An iron chain is linked to the motor of a fan in the video, and as the fan runs, the chain continually hits the empty steel box, producing a loud noise.

Chintu Das
Viral Feed
Viral Feed

In Indian communities, scarecrows constructed in fields are a common sight. Humanoid scarecrows are commonly used by farmers to protect their crops from damage caused by birds and other animals. 

A farmer decided to create a contraption out of common things to shoo animals and birds away from his fields, and the video has gone viral. An iron chain is linked to the motor of a fan, which drives the chain and makes a loud noise by hitting an empty steel box. Birds and other animals become annoyed and flee when the device emits this constant noise.

The video was shared on the Jugaad Life Hacks Instagram feed.  

In a similar example, a video uploaded on Twitter shows a scarecrow dressed in a red scarf and gloves, a green sweater, and a blue skirt, with a terrifying expression, at an undisclosed location. Instead of standing still like a regular scarecrow, the scarecrow was swinging around thanks to a spring coil.

In addition, a similar scarecrow event occurred in Cambodia, when farmers used age-old 'Ting Mong' scarecrows to fend off the disease.
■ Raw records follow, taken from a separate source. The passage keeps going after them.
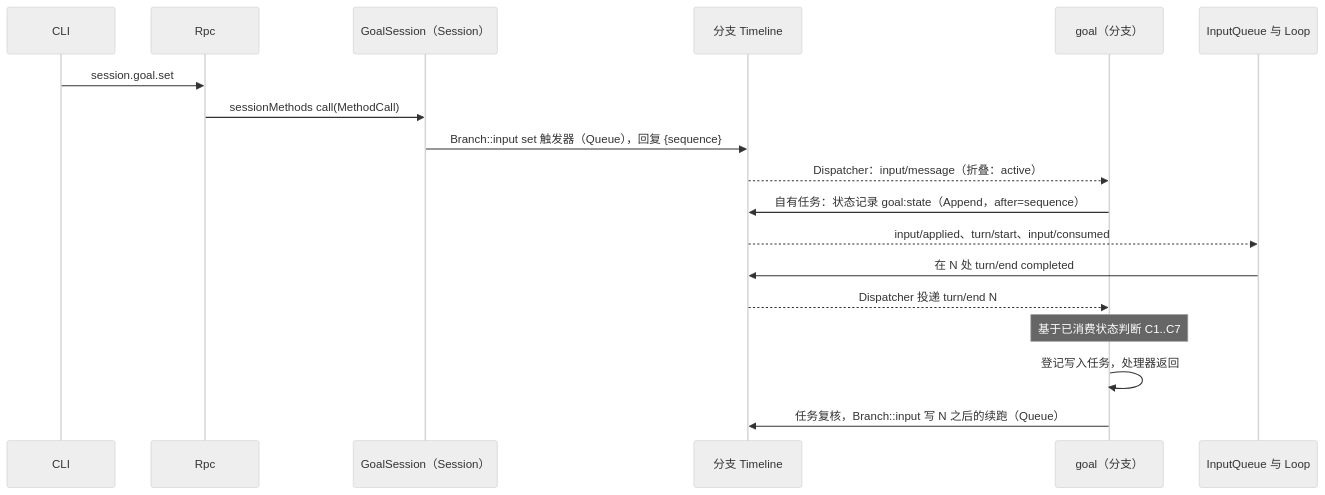
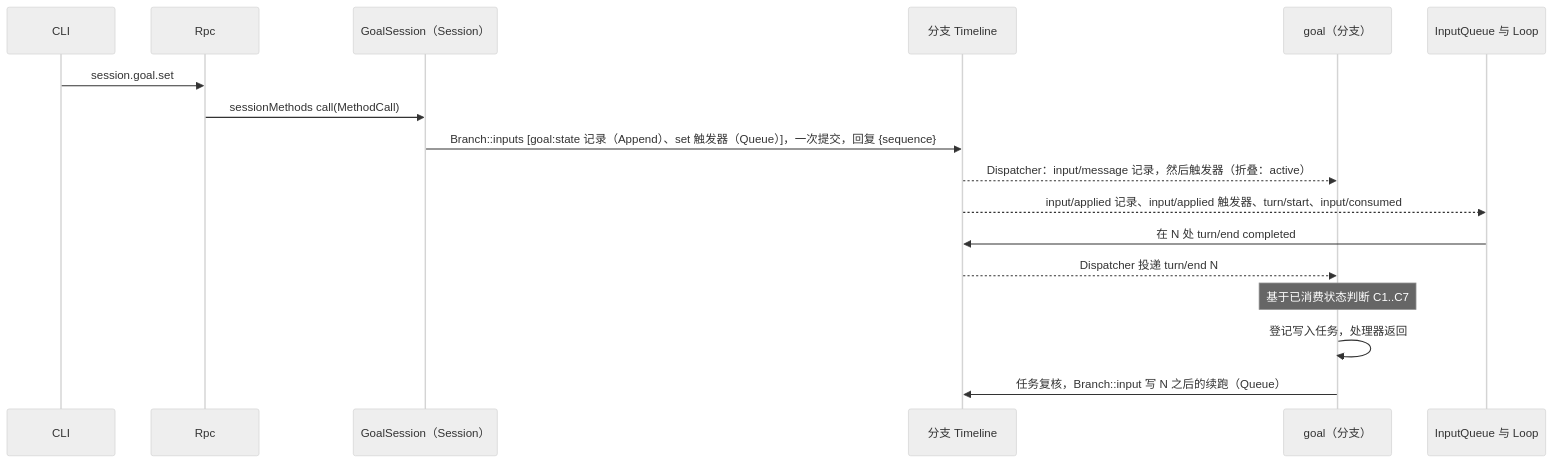
One commit to CoutinhoTTS/dim-agent changed the third of 7 diagrams in docs/zh/design/plugins/Goal.md. Above: the diagram before and after it, drawn with Mermaid (neutral theme). The commit also changed other lines of this file and 16 other files, not shown here.

````diff
--- a/docs/zh/design/plugins/Goal.md
+++ b/docs/zh/design/plugins/Goal.md
@@ -119,20 +119,19 @@
 ```mermaid
 sequenceDiagram
   participant CLI
   participant Rpc
   participant GS as GoalSession（Session）
   participant TL as 分支 Timeline
   participant G as goal（分支）
   participant IQ as InputQueue 与 Loop
   CLI->>Rpc: session.goal.set
   Rpc->>GS: sessionMethods call(MethodCall)
-  GS->>TL: Branch::input set 触发器（Queue），回复 {sequence}
-  TL-->>G: Dispatcher：input/message（折叠：active）
-  G->>TL: 自有任务：状态记录 goal:state（Append，after=sequence）
-  TL-->>IQ: input/applied、turn/start、input/consumed
+  GS->>TL: Branch::inputs [goal:state 记录（Append）、set 触发器（Queue）]，一次提交，回复 {sequence}
+  TL-->>G: Dispatcher：input/message 记录，然后触发器（折叠：active）
+  TL-->>IQ: input/applied 记录、input/applied 触发器、turn/start、input/consumed
   IQ->>TL: 在 N 处 turn/end completed
   TL-->>G: Dispatcher 投递 turn/end N
   Note over G: 基于已消费状态判断 C1..C7
   G->>G: 登记写入任务，处理器返回
   G->>TL: 任务复核，Branch::input 写 N 之后的续跑（Queue）
 ```
````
A sentry constructed by superstitious farmers to fend off the coronavirus stands watch in front of a rural Cambodian home, wearing a floral-shirted scarecrow with a plastic pot for ahead. The imaginatively portrayed scarecrows, known as "Ting Mong" in Khmer, frequently appear in communities that have been hard-hit by infectious illnesses like as dengue fever or water-borne diarrhea.

What is a Scarecrow?

Scarecrow, a device used to keep birds and other animals from eating or otherwise damaging seeds, shoots, and fruit on cultivated land; its name comes from its usage against crows.

The scarecrow of popular legend is a straw-stuffed mannequin with free-hanging, typically reflecting components that move in the wind to boost efficacy. Some believe that a scarecrow dressed in the garb of a hunter who has fired on the flock is particularly effective.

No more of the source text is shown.